[Task goal]: Go through the entries below and count the lines where "template" occurs. Give nothing but that number.
[[ The records, beginning ]]
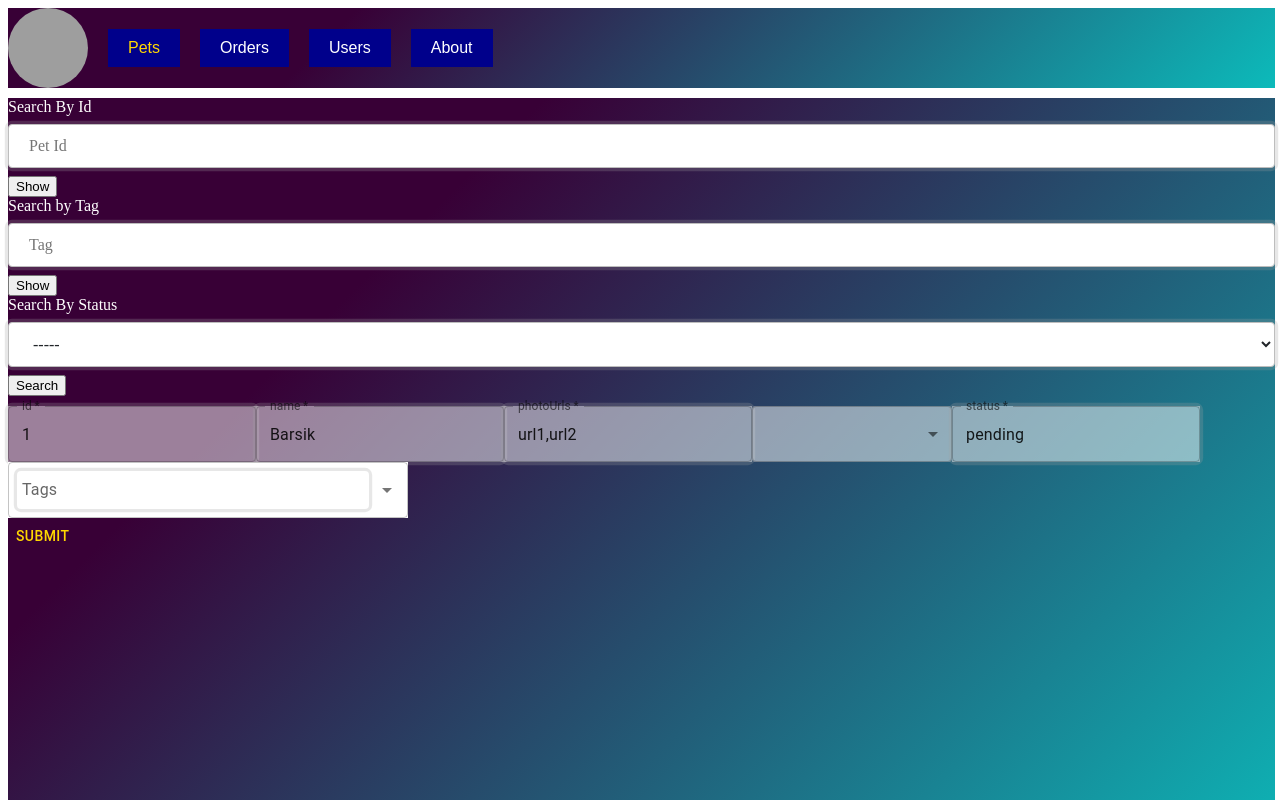
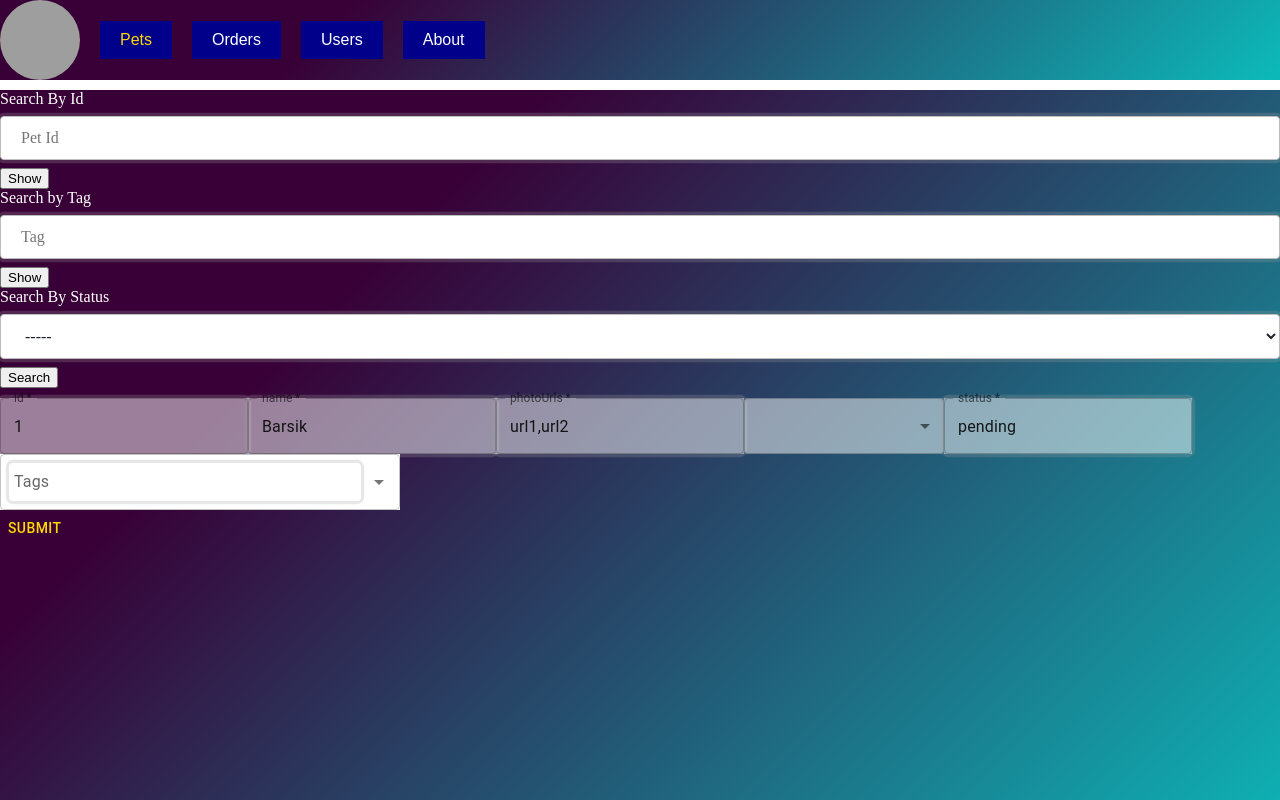
Before and after one commit to Yulian-21/pet-store-app, a React (Create React App) app: page /pets in a window 1280 px wide. Shown: the top 800 px of the page. Built offline with nearby package versions, Linux system fonts and the light colour scheme; grey boxes are pictures that could not be loaded.

Commit message:
Add styles and fix margins

```diff
--- a/package.json
+++ b/package.json
@@ -19,6 +19,7 @@
     "react-hook-form": "^7.33.1",
     "react-router-dom": "^6.3.0",
     "react-scripts": "5.0.1",
+    "styled-components": "^5.3.5",
     "typescript": "^4.7.4",
     "web-vitals": "^2.1.4"
   },
@@ -45,5 +46,8 @@
       "last 1 firefox version",
       "last 1 safari version"
     ]
+  },
+  "devDependencies": {
+    "@types/styled-components": "^5.1.25"
   }
 }
--- a/src/App.css
+++ b/src/App.css
@@ -1,6 +1,6 @@
-.app-wrapper{
+.app-wrapper {
   display: grid;
-    width: 99vw;
+  width: 100vw;
   border-left: none;
   grid-template-areas:
     "h h h"
@@ -10,11 +10,11 @@
   margin: 0 auto;
   grid-template-rows: 80px 1fr 110px;
   grid-template-columns: 2fr 10fr 1fr;
-    grid-gap:10px;
-    background-color:white;
+  grid-gap: 10px;
+  background-color: white;
 }
 
-  .app-wrapper-content{
+.app-wrapper-content {
   grid-area: c;
   background-color: #0cbaba;
   background-image: linear-gradient(315deg, #0cbaba 0%, #380036 74%);
@@ -22,6 +22,6 @@ background-image: linear-gradient(315deg, #0cbaba 0%, #380036 74%);
   color: white;
   height: 800px;
 }
-    .app-wrapper-content img{
-      width:200px;
+.app-wrapper-content img {
+  width: 200px;
 }
--- /dev/null
+++ b/src/components/pets/AddPet/AddPet.styled.tsx
@@ -0,0 +1,14 @@
+import styled from 'styled-components';
+import { Form } from "../../Form/Form";
+
+const Title = styled("h1")`
+  font-size: 1.5em;
+  text-align: center;
+  color: palevioletred;
+`;
+
+export const StyledForm = styled(Form)`
+  font-size: 1.5em;
+  text-align: center;
+  color: palevioletred;
+`;
--- a/src/components/pets/AddPet/AddPet.tsx
+++ b/src/components/pets/AddPet/AddPet.tsx
@@ -1,14 +1,13 @@
-import React, { useState } from 'react'
-import CustomInput from '../../Form/CustomInput'
-import { BASE_API_URL } from '../../../config';
+import React from 'react';
+import { Button } from '@mui/material';
+
 import { promisify } from '../../Api/FakeResponse';
+import { IPet, ITag } from '../PetTypes/PetTypes';
+import CustomInput from '../../Form/CustomInput';
 import { Form } from '../../Form/Form';
-import { Button } from '@mui/material';
-import { ICategory, IPet, ITag } from '../PetTypes/PetTypes';
-import AddCategory from './AddCategory/AddCategory';
-import { Control, FieldValues } from 'react-hook-form';
 import TagsGenerator from './TagsGenerator/TagsGenerator';
 import SelectCategory from './SelectCategory/SelectCategory';
+import { StyledForm } from './AddPet.styled';
 
 type handleData = {
     id: number,
@@ -35,7 +34,6 @@ const AddPet = () => {
             tags: data.tags
         }
 
-
         const result = await promisify(sendingData);
         console.log(result);
         return petInitialValue;
@@ -47,7 +45,7 @@ const AddPet = () => {
         id: 1,
         name: "Barsik",
         photoUrls: ["url1", "url2"],
-        category: { name: "Cat"},
+        category: { name: "Cat" },
         tags: [{ id: 1, name: "hairy" },
         { id: 2, name: "red" },
         { id: 3, name: "curly" },
@@ -60,25 +58,25 @@ const AddPet = () => {
         status: "pending"
     }
 
-//onUpdate={updateData}
+    //onUpdate={updateData}
     return (
-        <Form
+        <StyledForm
             onSubmit={handleSubmit}
             options={{ defaultValues: petInitialValue }}
         >
             {({ control }) => (
                 <>
                     <CustomInput control={control} name="id" id="id" type="number" />
-                    <CustomInput control={control} name="name" id="name" type="text"/>
-                    <CustomInput control={control} name="photoUrls" id="photoUrls" type="text"/>
-                    <SelectCategory control={control} name="category"/>
-                    <CustomInput control={control} name="status" id="status" type="text"/>
+                    <CustomInput control={control} name="name" id="name" type="text" />
+                    <CustomInput control={control} name="photoUrls" id="photoUrls" type="text" />
+                    <SelectCategory control={control} name="category" />
+                    <CustomInput control={control} name="status" id="status" type="text" />
                     <TagsGenerator control={control} name="tags" id="tags" />
-                    <Button type="submit" sx={{color: "gold"}}>Submit</Button>
+                    <Button type="submit" sx={{ color: "gold" }}>Submit</Button>
                 </>
             )}
-        </Form>
-  )
+        </StyledForm>
+    )
 }
 
 export default AddPet;
--- /dev/null
+++ b/src/index.css
@@ -0,0 +1,12 @@
+body,
+html {
+  width: 100%;
+  height: 100%;
+  margin: 0;
+}
+
+#root {
+  width: 100%;
+  height: 100%;
+  margin: 0;
+}
--- a/src/index.tsx
+++ b/src/index.tsx
@@ -3,6 +3,7 @@ import ReactDOM from 'react-dom/client';
 import App from './App';
 import reportWebVitals from './reportWebVitals';
 import { BrowserRouter } from 'react-router-dom';
+import "./index.css";
 
 const root = ReactDOM.createRoot(
   document.getElementById('root') as HTMLElement
```
Also changed, not shown: 1 other file (tests, documents, lock files or other folders). Lines whose indentation alone changed are shown as unchanged.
[[ The records, end ]]
[Task output]: 3